* [What you will do]:
Whenever the word "shimmering" occurs in a line of the material below, that line is counted. Report only the count.

________

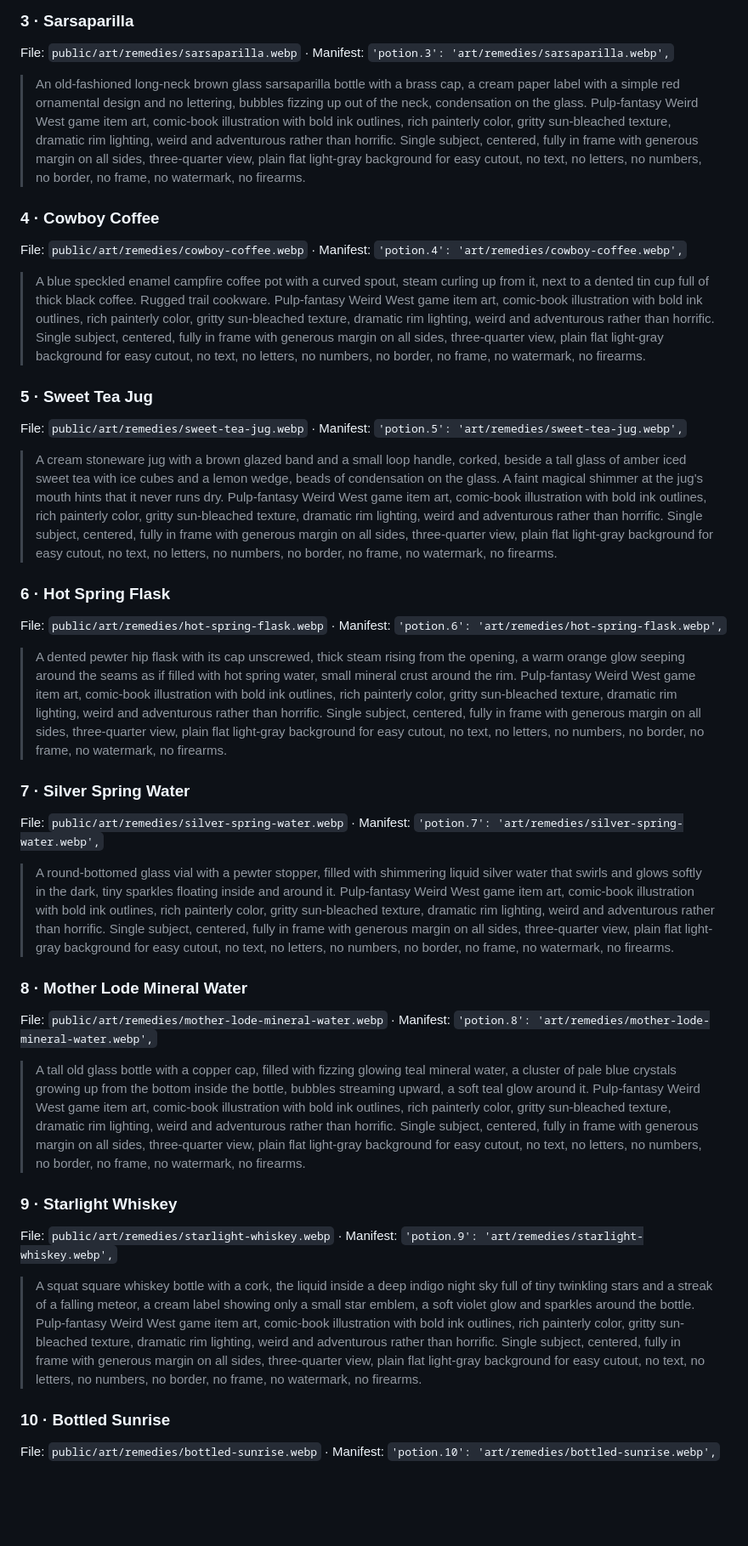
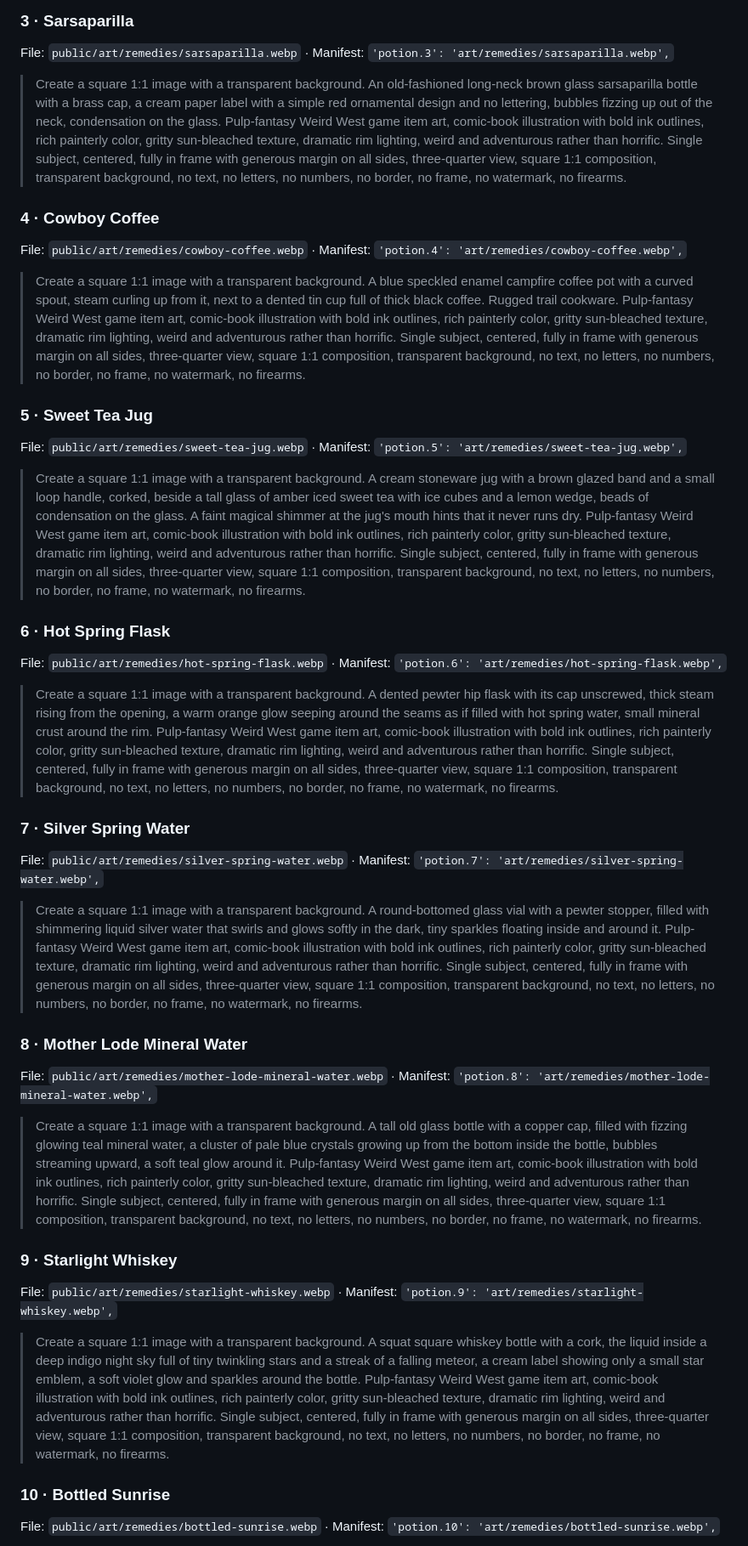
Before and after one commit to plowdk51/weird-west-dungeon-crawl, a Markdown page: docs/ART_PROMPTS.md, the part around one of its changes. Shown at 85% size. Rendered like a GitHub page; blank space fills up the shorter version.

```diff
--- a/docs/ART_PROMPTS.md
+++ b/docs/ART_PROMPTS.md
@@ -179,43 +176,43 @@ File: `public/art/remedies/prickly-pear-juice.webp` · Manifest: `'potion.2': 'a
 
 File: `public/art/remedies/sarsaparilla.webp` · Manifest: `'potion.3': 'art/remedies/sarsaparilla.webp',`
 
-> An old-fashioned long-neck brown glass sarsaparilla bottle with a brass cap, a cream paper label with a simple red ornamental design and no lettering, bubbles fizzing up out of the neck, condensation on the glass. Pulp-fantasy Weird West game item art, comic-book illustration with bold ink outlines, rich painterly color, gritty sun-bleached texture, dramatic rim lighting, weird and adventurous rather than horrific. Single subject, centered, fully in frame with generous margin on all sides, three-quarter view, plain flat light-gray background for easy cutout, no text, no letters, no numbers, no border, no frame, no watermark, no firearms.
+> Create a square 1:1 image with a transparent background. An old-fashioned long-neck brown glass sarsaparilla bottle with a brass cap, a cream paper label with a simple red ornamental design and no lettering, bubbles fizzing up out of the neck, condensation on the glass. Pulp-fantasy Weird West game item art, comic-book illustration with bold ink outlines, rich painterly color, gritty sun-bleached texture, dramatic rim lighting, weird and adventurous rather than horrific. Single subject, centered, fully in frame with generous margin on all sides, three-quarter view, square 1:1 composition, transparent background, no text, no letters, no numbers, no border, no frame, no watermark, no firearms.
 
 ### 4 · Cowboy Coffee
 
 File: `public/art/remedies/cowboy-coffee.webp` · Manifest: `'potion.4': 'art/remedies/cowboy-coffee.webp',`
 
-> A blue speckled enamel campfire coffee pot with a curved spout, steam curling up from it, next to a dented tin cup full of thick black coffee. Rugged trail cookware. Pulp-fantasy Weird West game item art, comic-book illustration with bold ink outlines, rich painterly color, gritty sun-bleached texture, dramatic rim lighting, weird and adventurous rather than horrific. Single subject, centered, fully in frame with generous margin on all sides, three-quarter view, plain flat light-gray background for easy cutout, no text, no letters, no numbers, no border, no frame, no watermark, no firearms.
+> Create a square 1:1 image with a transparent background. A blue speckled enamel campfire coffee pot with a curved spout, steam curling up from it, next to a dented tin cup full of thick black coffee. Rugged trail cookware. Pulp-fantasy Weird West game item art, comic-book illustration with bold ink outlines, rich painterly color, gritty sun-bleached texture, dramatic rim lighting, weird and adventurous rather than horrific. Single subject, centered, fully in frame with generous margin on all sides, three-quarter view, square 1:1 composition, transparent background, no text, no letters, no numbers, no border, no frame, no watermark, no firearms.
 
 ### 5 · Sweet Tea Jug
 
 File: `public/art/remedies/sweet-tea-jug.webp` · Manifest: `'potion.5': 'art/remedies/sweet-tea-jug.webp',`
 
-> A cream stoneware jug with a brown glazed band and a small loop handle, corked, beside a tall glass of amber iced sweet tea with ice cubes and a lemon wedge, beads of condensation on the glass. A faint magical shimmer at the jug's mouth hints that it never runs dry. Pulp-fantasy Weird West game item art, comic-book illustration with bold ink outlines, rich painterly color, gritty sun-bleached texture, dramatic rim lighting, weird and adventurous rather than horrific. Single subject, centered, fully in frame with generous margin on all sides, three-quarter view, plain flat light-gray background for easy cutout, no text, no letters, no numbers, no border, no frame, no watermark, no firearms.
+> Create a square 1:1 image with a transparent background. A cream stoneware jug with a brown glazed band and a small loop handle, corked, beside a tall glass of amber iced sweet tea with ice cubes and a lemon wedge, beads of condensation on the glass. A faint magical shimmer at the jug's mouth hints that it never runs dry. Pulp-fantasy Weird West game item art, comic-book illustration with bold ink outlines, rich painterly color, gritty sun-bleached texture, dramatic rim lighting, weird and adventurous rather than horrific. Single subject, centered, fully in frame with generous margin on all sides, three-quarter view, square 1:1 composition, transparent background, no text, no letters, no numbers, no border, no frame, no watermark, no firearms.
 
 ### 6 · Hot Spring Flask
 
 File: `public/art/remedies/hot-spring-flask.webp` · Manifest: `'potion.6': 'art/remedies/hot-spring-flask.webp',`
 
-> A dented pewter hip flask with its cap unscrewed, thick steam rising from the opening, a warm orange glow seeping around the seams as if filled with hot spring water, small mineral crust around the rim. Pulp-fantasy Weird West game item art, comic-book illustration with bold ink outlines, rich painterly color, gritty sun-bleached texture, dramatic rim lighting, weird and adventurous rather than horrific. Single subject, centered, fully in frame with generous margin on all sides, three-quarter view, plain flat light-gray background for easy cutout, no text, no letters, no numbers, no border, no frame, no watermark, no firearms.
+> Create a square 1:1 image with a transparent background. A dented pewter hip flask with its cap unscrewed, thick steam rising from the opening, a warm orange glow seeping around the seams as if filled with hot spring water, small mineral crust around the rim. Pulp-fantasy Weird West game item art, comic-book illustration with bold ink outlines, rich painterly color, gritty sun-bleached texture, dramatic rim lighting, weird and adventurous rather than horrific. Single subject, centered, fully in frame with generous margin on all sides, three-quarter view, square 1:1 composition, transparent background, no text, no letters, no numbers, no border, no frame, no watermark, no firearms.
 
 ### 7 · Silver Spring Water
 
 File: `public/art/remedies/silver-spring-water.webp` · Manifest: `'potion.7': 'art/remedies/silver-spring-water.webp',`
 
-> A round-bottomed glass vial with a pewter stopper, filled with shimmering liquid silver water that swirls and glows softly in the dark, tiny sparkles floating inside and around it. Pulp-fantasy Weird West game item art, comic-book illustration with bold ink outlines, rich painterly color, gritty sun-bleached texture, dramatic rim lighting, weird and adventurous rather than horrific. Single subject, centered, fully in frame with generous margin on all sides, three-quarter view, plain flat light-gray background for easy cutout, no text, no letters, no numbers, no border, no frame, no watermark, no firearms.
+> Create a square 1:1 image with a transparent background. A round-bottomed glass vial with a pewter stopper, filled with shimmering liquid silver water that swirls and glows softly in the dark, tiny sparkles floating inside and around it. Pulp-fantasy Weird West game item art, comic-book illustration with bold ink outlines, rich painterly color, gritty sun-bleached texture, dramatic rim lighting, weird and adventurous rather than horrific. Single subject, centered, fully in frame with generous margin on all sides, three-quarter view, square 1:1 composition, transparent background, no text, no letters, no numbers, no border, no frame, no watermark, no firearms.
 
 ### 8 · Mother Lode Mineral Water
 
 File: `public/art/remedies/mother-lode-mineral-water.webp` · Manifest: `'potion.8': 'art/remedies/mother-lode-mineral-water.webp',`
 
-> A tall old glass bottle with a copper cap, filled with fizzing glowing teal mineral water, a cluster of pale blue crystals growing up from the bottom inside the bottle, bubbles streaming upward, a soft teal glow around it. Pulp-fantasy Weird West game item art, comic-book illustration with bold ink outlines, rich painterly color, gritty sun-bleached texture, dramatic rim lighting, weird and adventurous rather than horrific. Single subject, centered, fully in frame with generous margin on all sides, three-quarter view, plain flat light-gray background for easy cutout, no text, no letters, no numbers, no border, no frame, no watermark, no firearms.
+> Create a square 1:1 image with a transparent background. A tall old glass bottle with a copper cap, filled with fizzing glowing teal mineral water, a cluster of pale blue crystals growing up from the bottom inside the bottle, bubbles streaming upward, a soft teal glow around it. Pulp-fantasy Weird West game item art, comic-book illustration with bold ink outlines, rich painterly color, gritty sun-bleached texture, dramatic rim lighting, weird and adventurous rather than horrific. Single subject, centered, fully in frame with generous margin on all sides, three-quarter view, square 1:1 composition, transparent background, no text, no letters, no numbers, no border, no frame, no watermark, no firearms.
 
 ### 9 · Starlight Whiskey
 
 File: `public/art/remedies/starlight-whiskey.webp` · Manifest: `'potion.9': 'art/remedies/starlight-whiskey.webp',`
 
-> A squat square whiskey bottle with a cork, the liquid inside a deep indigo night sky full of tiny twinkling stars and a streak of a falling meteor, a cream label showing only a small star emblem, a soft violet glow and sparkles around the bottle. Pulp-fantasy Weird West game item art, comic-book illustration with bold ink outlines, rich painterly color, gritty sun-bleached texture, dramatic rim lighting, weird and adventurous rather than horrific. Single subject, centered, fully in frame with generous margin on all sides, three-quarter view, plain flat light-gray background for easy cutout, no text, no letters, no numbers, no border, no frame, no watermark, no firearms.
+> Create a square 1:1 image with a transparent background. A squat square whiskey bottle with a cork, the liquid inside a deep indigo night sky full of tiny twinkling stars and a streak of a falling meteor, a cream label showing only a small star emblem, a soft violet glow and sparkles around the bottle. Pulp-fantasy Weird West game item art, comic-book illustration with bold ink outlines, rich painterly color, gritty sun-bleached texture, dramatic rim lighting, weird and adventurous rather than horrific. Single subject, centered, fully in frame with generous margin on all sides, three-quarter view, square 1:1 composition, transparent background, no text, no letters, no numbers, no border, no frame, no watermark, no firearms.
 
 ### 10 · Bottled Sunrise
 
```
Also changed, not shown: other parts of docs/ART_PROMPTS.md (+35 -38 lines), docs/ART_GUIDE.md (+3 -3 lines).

________

* [Solved problem]:
2